■ EXERCISE INPUT ■
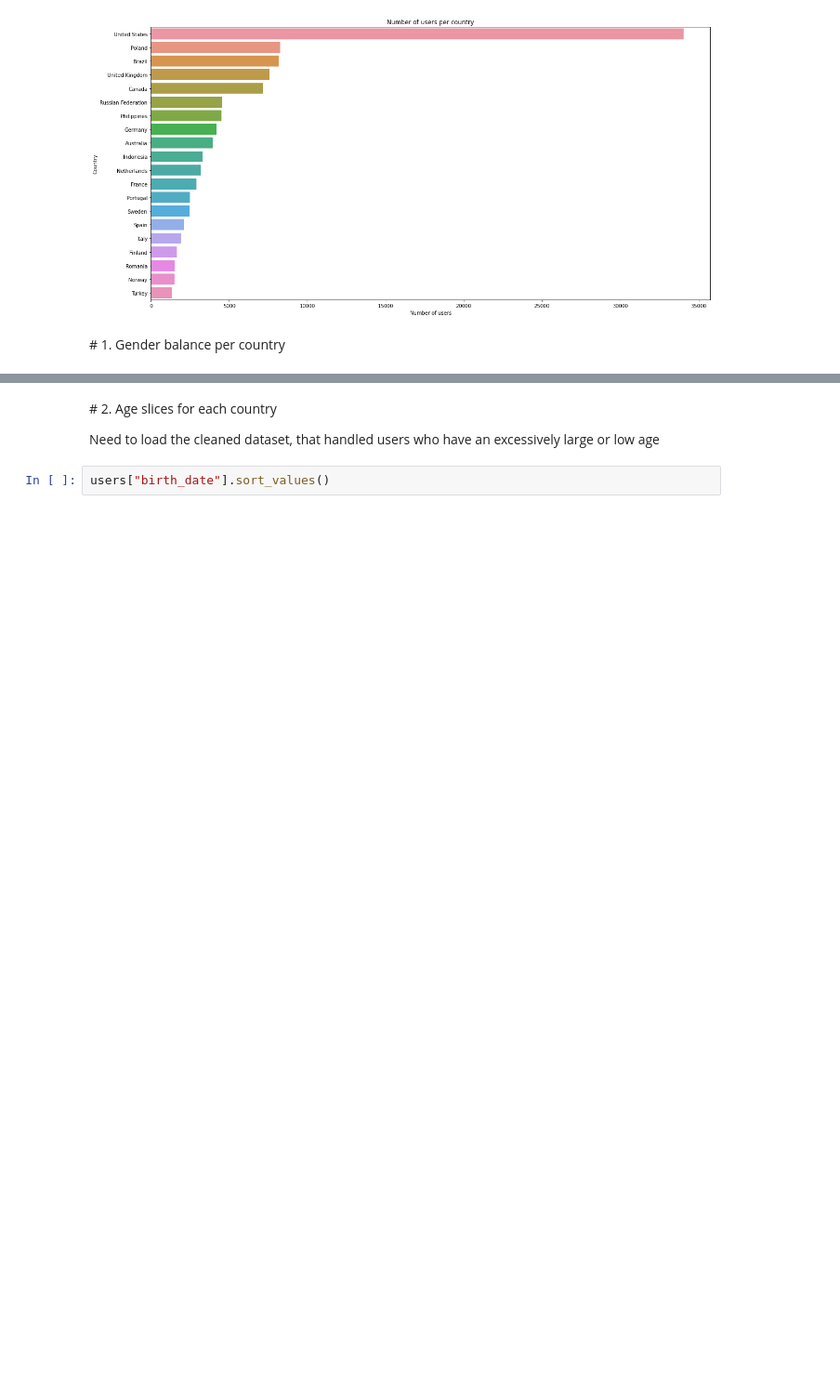
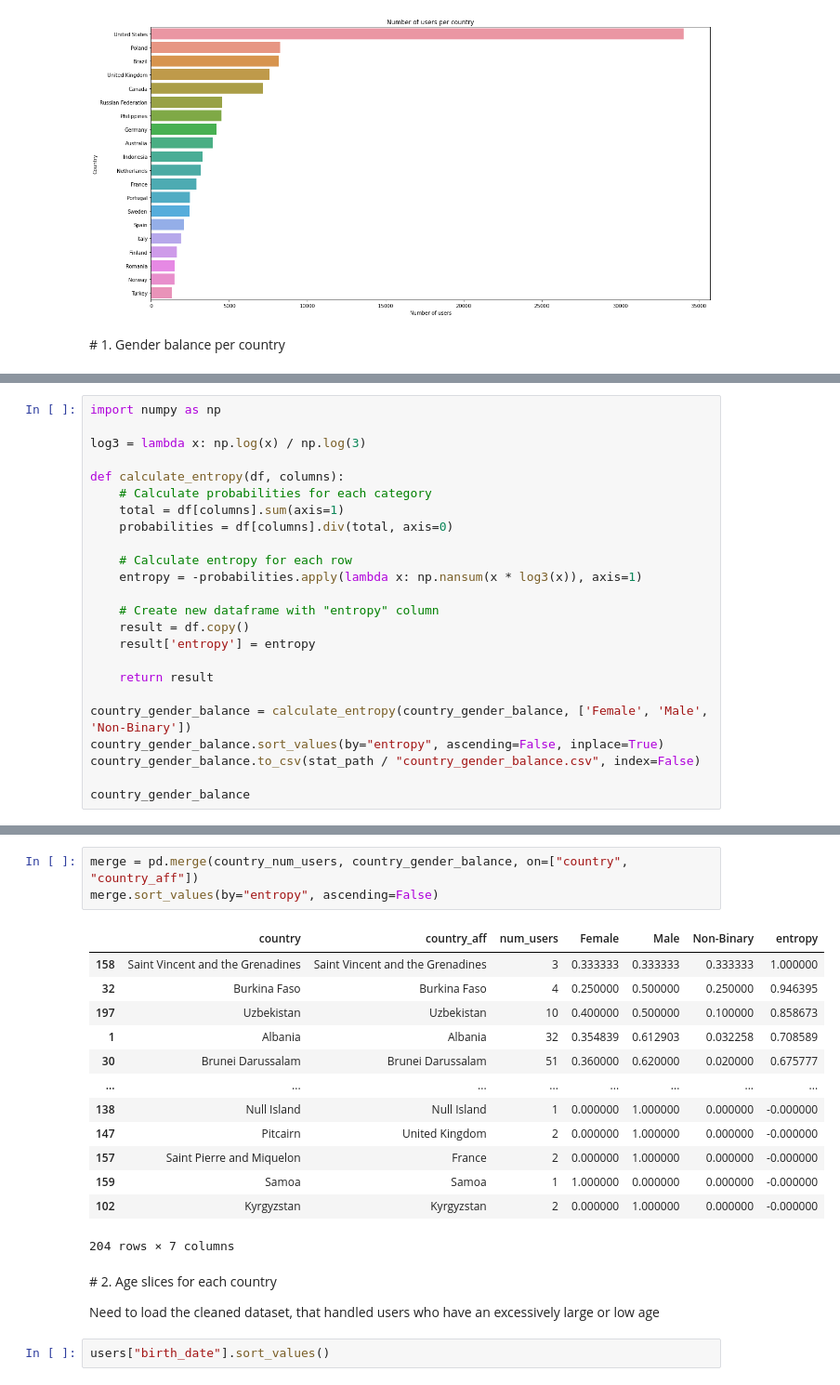
Before and after one commit to com-480-data-visualization/project-2023-vizmoica, a Jupyter notebook: preprocessing/eda_country_stats_1.ipynb, the cells around one changed output, grey strips where cells are left out. Shown at 93% size. Cells and saved outputs as stored; diff of their text form; blank space fills up the shorter version.

```diff
--- a/preprocessing/eda_country_stats_1.ipynb
+++ b/preprocessing/eda_country_stats_1.ipynb
@@ -79,3 +78,27 @@ country_gender_balance
 | 202 | Zambia | Zambia | 0.000000 | 1.000000 | 0.000000 |
 | 203 | Zimbabwe | Zimbabwe | 0.125000 | 0.875000 | 0.000000 |
 204 rows × 5 columns
+# %%
+import numpy as np
+
+log3 = lambda x: np.log(x) / np.log(3)
+
+def calculate_entropy(df, columns):
+    # Calculate probabilities for each category
+    total = df[columns].sum(axis=1)
+    probabilities = df[columns].div(total, axis=0)
+
+    # Calculate entropy for each row
+    entropy = -probabilities.apply(lambda x: np.nansum(x * log3(x)), axis=1)
+
+    # Create new dataframe with "entropy" column
+    result = df.copy()
+    result['entropy'] = entropy
+
+    return result
+
+country_gender_balance = calculate_entropy(country_gender_balance, ['Female', 'Male', 'Non-Binary'])
+country_gender_balance.sort_values(by="entropy", ascending=False, inplace=True)
+country_gender_balance.to_csv(stat_path / "country_gender_balance.csv", index=False)
+
+country_gender_balance
@@ -82,3 +119,20 @@ country_gender_balance
+# %%
+merge = pd.merge(country_num_users, country_gender_balance, on=["country", "country_aff"])
+merge.sort_values(by="entropy", ascending=False)
+# %% [output]
+|  | country | country_aff | num_users | Female | Male | Non-Binary | entropy |
+| 158 | Saint Vincent and the Grenadines | Saint Vincent and the Grenadines | 3 | 0.333333 | 0.333333 | 0.333333 | 1.000000 |
+| 32 | Burkina Faso | Burkina Faso | 4 | 0.250000 | 0.500000 | 0.250000 | 0.946395 |
+| 197 | Uzbekistan | Uzbekistan | 10 | 0.400000 | 0.500000 | 0.100000 | 0.858673 |
+| 1 | Albania | Albania | 32 | 0.354839 | 0.612903 | 0.032258 | 0.708589 |
+| 30 | Brunei Darussalam | Brunei Darussalam | 51 | 0.360000 | 0.620000 | 0.020000 | 0.675777 |
+| ... | ... | ... | ... | ... | ... | ... | ... |
+| 138 | Null Island | Null Island | 1 | 0.000000 | 1.000000 | 0.000000 | -0.000000 |
+| 147 | Pitcairn | United Kingdom | 2 | 0.000000 | 1.000000 | 0.000000 | -0.000000 |
+| 157 | Saint Pierre and Miquelon | France | 2 | 0.000000 | 1.000000 | 0.000000 | -0.000000 |
+| 159 | Samoa | Samoa | 1 | 1.000000 | 0.000000 | 0.000000 | -0.000000 |
+| 102 | Kyrgyzstan | Kyrgyzstan | 2 | 0.000000 | 1.000000 | 0.000000 | -0.000000 |
+204 rows × 7 columns
 # %% [markdown]
 # 2. Age slices for each country
 
```
Also changed, not shown: parts of 2 cells of this notebook, 4 other files.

■ TASK REQUIREMENTS ■
Could you output every record above exactly as written, leaving out the pictures?

■ TASK ANSWER ■
Before and after one commit to com-480-data-visualization/project-2023-vizmoica, a Jupyter notebook: preprocessing/eda_country_stats_1.ipynb, the cells around one changed output, grey strips where cells are left out. Shown at 93% size. Cells and saved outputs as stored; diff of their text form; blank space fills up the shorter version.

```diff
--- a/preprocessing/eda_country_stats_1.ipynb
+++ b/preprocessing/eda_country_stats_1.ipynb
@@ -79,3 +78,27 @@ country_gender_balance
 | 202 | Zambia | Zambia | 0.000000 | 1.000000 | 0.000000 |
 | 203 | Zimbabwe | Zimbabwe | 0.125000 | 0.875000 | 0.000000 |
 204 rows × 5 columns
+# %%
+import numpy as np
+
+log3 = lambda x: np.log(x) / np.log(3)
+
+def calculate_entropy(df, columns):
+    # Calculate probabilities for each category
+    total = df[columns].sum(axis=1)
+    probabilities = df[columns].div(total, axis=0)
+
+    # Calculate entropy for each row
+    entropy = -probabilities.apply(lambda x: np.nansum(x * log3(x)), axis=1)
+
+    # Create new dataframe with "entropy" column
+    result = df.copy()
+    result['entropy'] = entropy
+
+    return result
+
+country_gender_balance = calculate_entropy(country_gender_balance, ['Female', 'Male', 'Non-Binary'])
+country_gender_balance.sort_values(by="entropy", ascending=False, inplace=True)
+country_gender_balance.to_csv(stat_path / "country_gender_balance.csv", index=False)
+
+country_gender_balance
@@ -82,3 +119,20 @@ country_gender_balance
+# %%
+merge = pd.merge(country_num_users, country_gender_balance, on=["country", "country_aff"])
+merge.sort_values(by="entropy", ascending=False)
+# %% [output]
+|  | country | country_aff | num_users | Female | Male | Non-Binary | entropy |
+| 158 | Saint Vincent and the Grenadines | Saint Vincent and the Grenadines | 3 | 0.333333 | 0.333333 | 0.333333 | 1.000000 |
+| 32 | Burkina Faso | Burkina Faso | 4 | 0.250000 | 0.500000 | 0.250000 | 0.946395 |
+| 197 | Uzbekistan | Uzbekistan | 10 | 0.400000 | 0.500000 | 0.100000 | 0.858673 |
+| 1 | Albania | Albania | 32 | 0.354839 | 0.612903 | 0.032258 | 0.708589 |
+| 30 | Brunei Darussalam | Brunei Darussalam | 51 | 0.360000 | 0.620000 | 0.020000 | 0.675777 |
+| ... | ... | ... | ... | ... | ... | ... | ... |
+| 138 | Null Island | Null Island | 1 | 0.000000 | 1.000000 | 0.000000 | -0.000000 |
+| 147 | Pitcairn | United Kingdom | 2 | 0.000000 | 1.000000 | 0.000000 | -0.000000 |
+| 157 | Saint Pierre and Miquelon | France | 2 | 0.000000 | 1.000000 | 0.000000 | -0.000000 |
+| 159 | Samoa | Samoa | 1 | 1.000000 | 0.000000 | 0.000000 | -0.000000 |
+| 102 | Kyrgyzstan | Kyrgyzstan | 2 | 0.000000 | 1.000000 | 0.000000 | -0.000000 |
+204 rows × 7 columns
 # %% [markdown]
 # 2. Age slices for each country
 
```
Also changed, not shown: parts of 2 cells of this notebook, 4 other files.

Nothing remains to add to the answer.